▶ **EXERCISE AIM**:
Exact copies of all the lines below are wanted, without a single picture.

▶ **DATASET**:
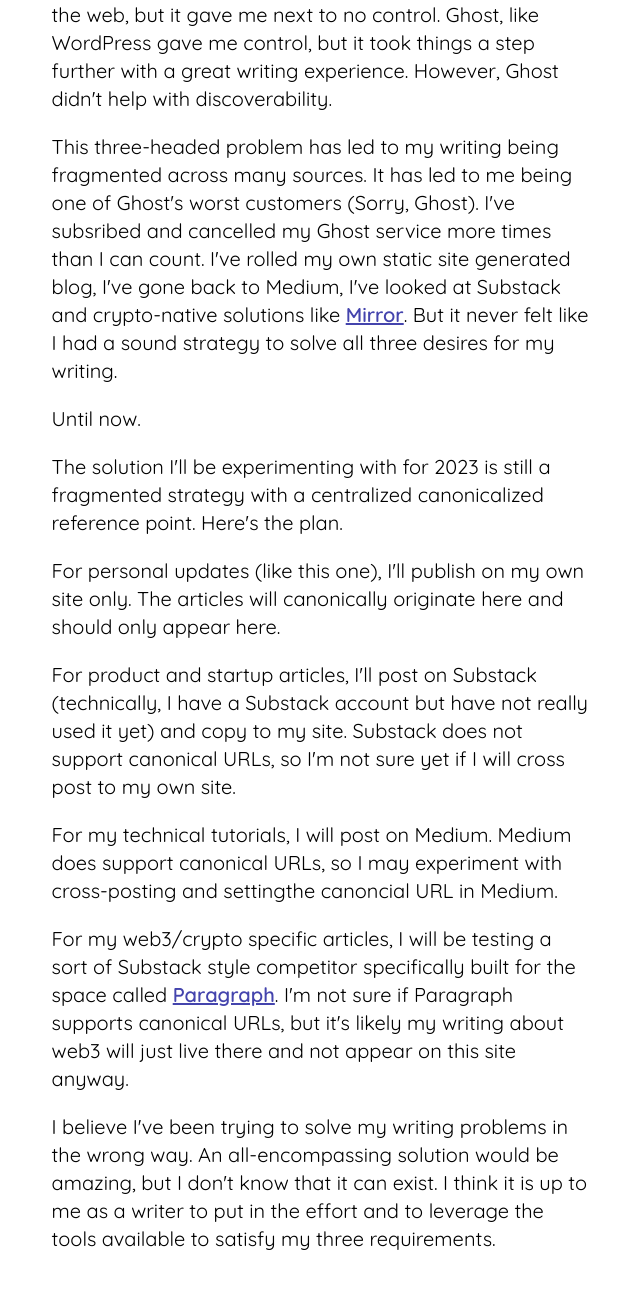
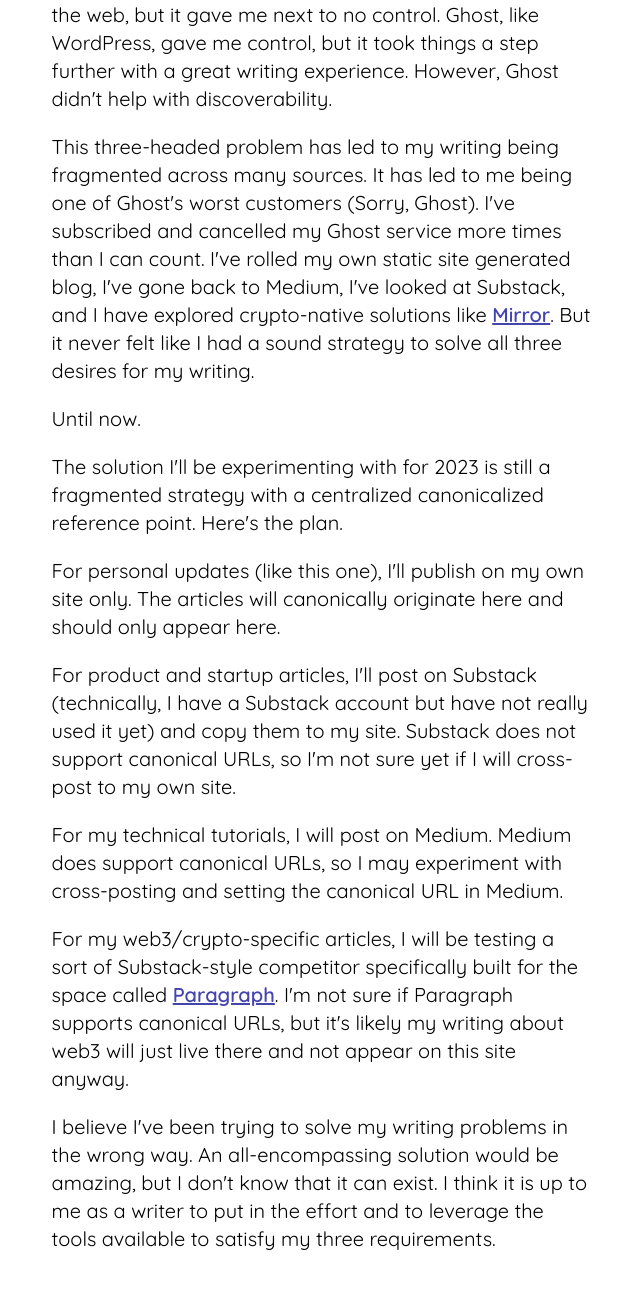
Before and after one commit to polluterofminds/polluterofminds-site, an Eleventy site: page blog/writing_and_distribution.md in a window 1280 px wide. Shown: the part 987-2276 px from the top of the page, without its empty margins (318-958 px from the left). Built offline with nearby package versions, Linux system fonts and the light colour scheme; Eleventy itself is replaced by a stand-in of ours; files that its build step writes are made by us from their sources.

Commit message:
grammar fixes

```diff
--- a/blog/writing_and_distribution.md
+++ b/blog/writing_and_distribution.md
@@ -18,9 +18,9 @@ The trouble wasn't just options. There have always been options. The problem was
 3.  Writing experience
 
 
-This has led to the bounce-around approach I mentioned above. Blogger had some discoverability baked in, but I didn't control my site and the writing experience was bad. WordPress gave me control through self-hosting, but discoverability was bad and until their most recent editor version, the writing experience was bad. Medium provided tons of discoverability and the best writing experience on the web, but it gave me next to no control. Ghost, like WordPress gave me control, but it took things a step further with a great writing experience. However, Ghost didn't help with discoverability.
+This has led to the bounce-around approach I mentioned above. Blogger had some discoverability baked in, but I didn't control my site and the writing experience was bad. WordPress gave me control through self-hosting, but discoverability was bad and until their most recent editor version, the writing experience was bad. Medium provided tons of discoverability and the best writing experience on the web, but it gave me next to no control. Ghost, like WordPress, gave me control, but it took things a step further with a great writing experience. However, Ghost didn't help with discoverability.
 
-This three-headed problem has led to my writing being fragmented across many sources. It has led to me being one of Ghost's worst customers (Sorry, Ghost). I've subsribed and cancelled my Ghost service more times than I can count. I've rolled my own static site generated blog, I've gone back to Medium, I've looked at Substack and crypto-native solutions like [Mirror](https://mirror.xyz). But it never felt like I had a sound strategy to solve all three desires for my writing.
+This three-headed problem has led to my writing being fragmented across many sources. It has led to me being one of Ghost's worst customers (Sorry, Ghost). I've subscribed and cancelled my Ghost service more times than I can count. I've rolled my own static site generated blog, I've gone back to Medium, I've looked at Substack, and I have explored crypto-native solutions like [Mirror](https://mirror.xyz). But it never felt like I had a sound strategy to solve all three desires for my writing.
 
 Until now.
 
@@ -28,10 +28,10 @@ The solution I'll be experimenting with for 2023 is still a fragmented strategy
 
 For personal updates (like this one), I'll publish on my own site only. The articles will canonically originate here and should only appear here.
 
-For product and startup articles, I'll post on Substack (technically, I have a Substack account but have not really used it yet) and copy to my site. Substack does not support canonical URLs, so I'm not sure yet if I will cross post to my own site.
+For product and startup articles, I'll post on Substack (technically, I have a Substack account but have not really used it yet) and copy them to my site. Substack does not support canonical URLs, so I'm not sure yet if I will cross-post to my own site.
 
-For my technical tutorials, I will post on Medium. Medium does support canonical URLs, so I may experiment with cross-posting and settingthe canoncial URL in Medium.
+For my technical tutorials, I will post on Medium. Medium does support canonical URLs, so I may experiment with cross-posting and setting the canonical URL in Medium.
 
-For my web3/crypto specific articles, I will be testing a sort of Substack style competitor specifically built for the space called [Paragraph](https://paragraph.xyz). I'm not sure if Paragraph supports canonical URLs, but it's likely my writing about web3 will just live there and not appear on this site anyway.
+For my web3/crypto-specific articles, I will be testing a sort of Substack-style competitor specifically built for the space called [Paragraph](https://paragraph.xyz). I'm not sure if Paragraph supports canonical URLs, but it's likely my writing about web3 will just live there and not appear on this site anyway.
 
 I believe I've been trying to solve my writing problems in the wrong way. An all-encompassing solution would be amazing, but I don't know that it can exist. I think it is up to me as a writer to put in the effort and to leverage the tools available to satisfy my three requirements.
```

▶ **YOUR RESPONSE**:
Before and after one commit to polluterofminds/polluterofminds-site, an Eleventy site: page blog/writing_and_distribution.md in a window 1280 px wide. Shown: the part 987-2276 px from the top of the page, without its empty margins (318-958 px from the left). Built offline with nearby package versions, Linux system fonts and the light colour scheme; Eleventy itself is replaced by a stand-in of ours; files that its build step writes are made by us from their sources.

Commit message:
grammar fixes

```diff
--- a/blog/writing_and_distribution.md
+++ b/blog/writing_and_distribution.md
@@ -18,9 +18,9 @@ The trouble wasn't just options. There have always been options. The problem was
 3.  Writing experience
 
 
-This has led to the bounce-around approach I mentioned above. Blogger had some discoverability baked in, but I didn't control my site and the writing experience was bad. WordPress gave me control through self-hosting, but discoverability was bad and until their most recent editor version, the writing experience was bad. Medium provided tons of discoverability and the best writing experience on the web, but it gave me next to no control. Ghost, like WordPress gave me control, but it took things a step further with a great writing experience. However, Ghost didn't help with discoverability.
+This has led to the bounce-around approach I mentioned above. Blogger had some discoverability baked in, but I didn't control my site and the writing experience was bad. WordPress gave me control through self-hosting, but discoverability was bad and until their most recent editor version, the writing experience was bad. Medium provided tons of discoverability and the best writing experience on the web, but it gave me next to no control. Ghost, like WordPress, gave me control, but it took things a step further with a great writing experience. However, Ghost didn't help with discoverability.
 
-This three-headed problem has led to my writing being fragmented across many sources. It has led to me being one of Ghost's worst customers (Sorry, Ghost). I've subsribed and cancelled my Ghost service more times than I can count. I've rolled my own static site generated blog, I've gone back to Medium, I've looked at Substack and crypto-native solutions like [Mirror](https://mirror.xyz). But it never felt like I had a sound strategy to solve all three desires for my writing.
+This three-headed problem has led to my writing being fragmented across many sources. It has led to me being one of Ghost's worst customers (Sorry, Ghost). I've subscribed and cancelled my Ghost service more times than I can count. I've rolled my own static site generated blog, I've gone back to Medium, I've looked at Substack, and I have explored crypto-native solutions like [Mirror](https://mirror.xyz). But it never felt like I had a sound strategy to solve all three desires for my writing.
 
 Until now.
 
@@ -28,10 +28,10 @@ The solution I'll be experimenting with for 2023 is still a fragmented strategy
 
 For personal updates (like this one), I'll publish on my own site only. The articles will canonically originate here and should only appear here.
 
-For product and startup articles, I'll post on Substack (technically, I have a Substack account but have not really used it yet) and copy to my site. Substack does not support canonical URLs, so I'm not sure yet if I will cross post to my own site.
+For product and startup articles, I'll post on Substack (technically, I have a Substack account but have not really used it yet) and copy them to my site. Substack does not support canonical URLs, so I'm not sure yet if I will cross-post to my own site.
 
-For my technical tutorials, I will post on Medium. Medium does support canonical URLs, so I may experiment with cross-posting and settingthe canoncial URL in Medium.
+For my technical tutorials, I will post on Medium. Medium does support canonical URLs, so I may experiment with cross-posting and setting the canonical URL in Medium.
 
-For my web3/crypto specific articles, I will be testing a sort of Substack style competitor specifically built for the space called [Paragraph](https://paragraph.xyz). I'm not sure if Paragraph supports canonical URLs, but it's likely my writing about web3 will just live there and not appear on this site anyway.
+For my web3/crypto-specific articles, I will be testing a sort of Substack-style competitor specifically built for the space called [Paragraph](https://paragraph.xyz). I'm not sure if Paragraph supports canonical URLs, but it's likely my writing about web3 will just live there and not appear on this site anyway.
 
 I believe I've been trying to solve my writing problems in the wrong way. An all-encompassing solution would be amazing, but I don't know that it can exist. I think it is up to me as a writer to put in the effort and to leverage the tools available to satisfy my three requirements.
```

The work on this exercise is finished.